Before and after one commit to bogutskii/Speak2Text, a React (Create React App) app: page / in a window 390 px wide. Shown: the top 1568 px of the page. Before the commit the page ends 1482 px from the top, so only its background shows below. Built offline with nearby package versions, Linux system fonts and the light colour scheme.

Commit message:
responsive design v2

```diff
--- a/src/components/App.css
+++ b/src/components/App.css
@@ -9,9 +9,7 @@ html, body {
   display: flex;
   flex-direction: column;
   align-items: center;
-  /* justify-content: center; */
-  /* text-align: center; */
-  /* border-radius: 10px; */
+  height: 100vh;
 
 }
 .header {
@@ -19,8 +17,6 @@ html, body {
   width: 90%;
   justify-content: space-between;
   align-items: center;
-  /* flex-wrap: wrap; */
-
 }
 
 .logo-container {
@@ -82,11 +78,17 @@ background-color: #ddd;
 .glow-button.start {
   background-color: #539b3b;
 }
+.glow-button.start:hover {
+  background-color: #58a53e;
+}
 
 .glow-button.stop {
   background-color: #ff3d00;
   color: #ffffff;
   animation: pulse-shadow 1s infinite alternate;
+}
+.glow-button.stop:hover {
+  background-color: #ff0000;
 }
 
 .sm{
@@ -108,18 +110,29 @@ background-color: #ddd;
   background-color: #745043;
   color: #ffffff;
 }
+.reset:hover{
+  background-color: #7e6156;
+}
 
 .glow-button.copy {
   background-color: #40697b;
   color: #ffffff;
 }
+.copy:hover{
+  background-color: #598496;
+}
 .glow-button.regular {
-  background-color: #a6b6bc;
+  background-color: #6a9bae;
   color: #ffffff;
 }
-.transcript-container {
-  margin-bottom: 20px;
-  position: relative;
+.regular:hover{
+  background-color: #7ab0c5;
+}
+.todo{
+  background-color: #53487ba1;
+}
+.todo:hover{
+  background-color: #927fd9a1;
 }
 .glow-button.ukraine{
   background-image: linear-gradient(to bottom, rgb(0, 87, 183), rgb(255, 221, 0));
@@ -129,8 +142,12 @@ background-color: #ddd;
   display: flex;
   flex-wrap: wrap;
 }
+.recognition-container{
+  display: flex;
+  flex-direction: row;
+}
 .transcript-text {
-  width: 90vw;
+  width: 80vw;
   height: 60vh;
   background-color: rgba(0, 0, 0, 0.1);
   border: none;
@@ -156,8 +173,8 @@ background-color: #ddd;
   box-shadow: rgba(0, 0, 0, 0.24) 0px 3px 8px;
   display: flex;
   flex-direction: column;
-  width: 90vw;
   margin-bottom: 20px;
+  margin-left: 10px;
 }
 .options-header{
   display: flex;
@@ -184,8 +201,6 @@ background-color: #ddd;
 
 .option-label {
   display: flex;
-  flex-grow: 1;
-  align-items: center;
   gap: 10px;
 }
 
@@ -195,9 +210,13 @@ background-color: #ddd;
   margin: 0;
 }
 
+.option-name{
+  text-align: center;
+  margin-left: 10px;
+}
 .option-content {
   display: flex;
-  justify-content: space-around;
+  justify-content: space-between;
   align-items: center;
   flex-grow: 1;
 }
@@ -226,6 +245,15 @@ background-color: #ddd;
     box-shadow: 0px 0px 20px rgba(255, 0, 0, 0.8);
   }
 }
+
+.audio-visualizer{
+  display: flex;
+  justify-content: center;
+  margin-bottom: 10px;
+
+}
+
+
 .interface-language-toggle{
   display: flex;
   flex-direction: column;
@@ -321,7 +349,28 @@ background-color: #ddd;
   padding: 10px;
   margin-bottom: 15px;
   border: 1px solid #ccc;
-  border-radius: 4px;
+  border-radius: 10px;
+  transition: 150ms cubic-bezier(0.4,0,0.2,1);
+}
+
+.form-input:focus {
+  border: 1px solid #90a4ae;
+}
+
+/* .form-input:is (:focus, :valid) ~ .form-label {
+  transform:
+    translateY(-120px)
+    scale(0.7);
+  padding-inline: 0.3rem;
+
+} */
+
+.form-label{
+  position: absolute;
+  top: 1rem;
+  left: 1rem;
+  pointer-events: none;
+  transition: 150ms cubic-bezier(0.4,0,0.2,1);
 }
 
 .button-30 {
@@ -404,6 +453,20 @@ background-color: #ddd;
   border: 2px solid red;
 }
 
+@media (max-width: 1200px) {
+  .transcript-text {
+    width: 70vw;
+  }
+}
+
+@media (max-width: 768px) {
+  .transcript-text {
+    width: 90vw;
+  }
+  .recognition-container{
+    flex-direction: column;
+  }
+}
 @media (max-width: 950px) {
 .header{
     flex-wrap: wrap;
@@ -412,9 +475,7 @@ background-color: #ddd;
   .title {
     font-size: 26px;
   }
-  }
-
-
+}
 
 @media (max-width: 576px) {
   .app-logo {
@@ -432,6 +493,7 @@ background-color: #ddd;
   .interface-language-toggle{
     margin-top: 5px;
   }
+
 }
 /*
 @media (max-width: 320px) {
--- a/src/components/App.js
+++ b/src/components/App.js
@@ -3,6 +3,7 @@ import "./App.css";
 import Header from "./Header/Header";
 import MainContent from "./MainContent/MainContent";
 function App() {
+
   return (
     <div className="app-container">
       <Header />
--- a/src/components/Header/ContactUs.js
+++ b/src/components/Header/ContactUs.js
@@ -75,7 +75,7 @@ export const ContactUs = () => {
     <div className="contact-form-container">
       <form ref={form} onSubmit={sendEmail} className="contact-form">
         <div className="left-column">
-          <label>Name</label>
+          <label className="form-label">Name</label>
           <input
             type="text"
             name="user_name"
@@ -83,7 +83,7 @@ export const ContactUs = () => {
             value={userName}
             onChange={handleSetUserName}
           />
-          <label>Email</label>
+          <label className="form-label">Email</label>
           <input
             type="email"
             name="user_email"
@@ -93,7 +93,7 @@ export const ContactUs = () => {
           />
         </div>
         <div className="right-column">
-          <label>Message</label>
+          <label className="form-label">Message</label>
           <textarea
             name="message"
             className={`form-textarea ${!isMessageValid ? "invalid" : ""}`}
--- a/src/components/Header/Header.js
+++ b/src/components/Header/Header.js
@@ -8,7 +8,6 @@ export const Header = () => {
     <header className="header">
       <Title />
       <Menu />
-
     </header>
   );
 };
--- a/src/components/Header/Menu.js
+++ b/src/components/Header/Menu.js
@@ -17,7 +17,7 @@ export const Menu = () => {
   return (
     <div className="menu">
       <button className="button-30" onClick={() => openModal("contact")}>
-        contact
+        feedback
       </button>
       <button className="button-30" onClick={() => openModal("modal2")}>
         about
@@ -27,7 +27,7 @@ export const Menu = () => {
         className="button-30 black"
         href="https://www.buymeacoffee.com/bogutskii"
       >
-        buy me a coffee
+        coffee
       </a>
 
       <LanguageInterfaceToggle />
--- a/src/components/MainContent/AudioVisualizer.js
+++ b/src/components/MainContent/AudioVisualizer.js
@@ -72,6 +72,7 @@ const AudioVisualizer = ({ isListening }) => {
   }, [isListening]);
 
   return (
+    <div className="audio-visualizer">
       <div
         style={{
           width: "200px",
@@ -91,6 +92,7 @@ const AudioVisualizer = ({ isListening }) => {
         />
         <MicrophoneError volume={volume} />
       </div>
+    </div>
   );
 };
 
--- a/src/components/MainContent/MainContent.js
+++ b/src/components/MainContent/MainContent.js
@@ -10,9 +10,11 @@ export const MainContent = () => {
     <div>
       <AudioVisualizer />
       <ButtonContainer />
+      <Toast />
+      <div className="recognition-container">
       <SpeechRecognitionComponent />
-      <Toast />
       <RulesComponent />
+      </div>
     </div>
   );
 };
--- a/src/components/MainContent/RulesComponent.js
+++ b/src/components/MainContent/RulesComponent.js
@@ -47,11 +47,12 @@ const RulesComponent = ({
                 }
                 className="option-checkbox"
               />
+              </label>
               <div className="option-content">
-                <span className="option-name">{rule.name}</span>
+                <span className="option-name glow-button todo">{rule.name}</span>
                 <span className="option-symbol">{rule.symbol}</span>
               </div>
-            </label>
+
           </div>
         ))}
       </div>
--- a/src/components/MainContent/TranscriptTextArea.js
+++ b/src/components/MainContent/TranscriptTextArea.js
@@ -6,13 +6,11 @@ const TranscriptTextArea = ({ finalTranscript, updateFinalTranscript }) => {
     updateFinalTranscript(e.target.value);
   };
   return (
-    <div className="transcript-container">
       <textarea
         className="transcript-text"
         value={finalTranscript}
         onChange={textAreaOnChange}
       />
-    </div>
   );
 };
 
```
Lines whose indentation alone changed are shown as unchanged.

================================

Problem to solve: Nothing but a number should be given: the count of lines above in which the word "ContactUs" occurs.

Exercise answer: 5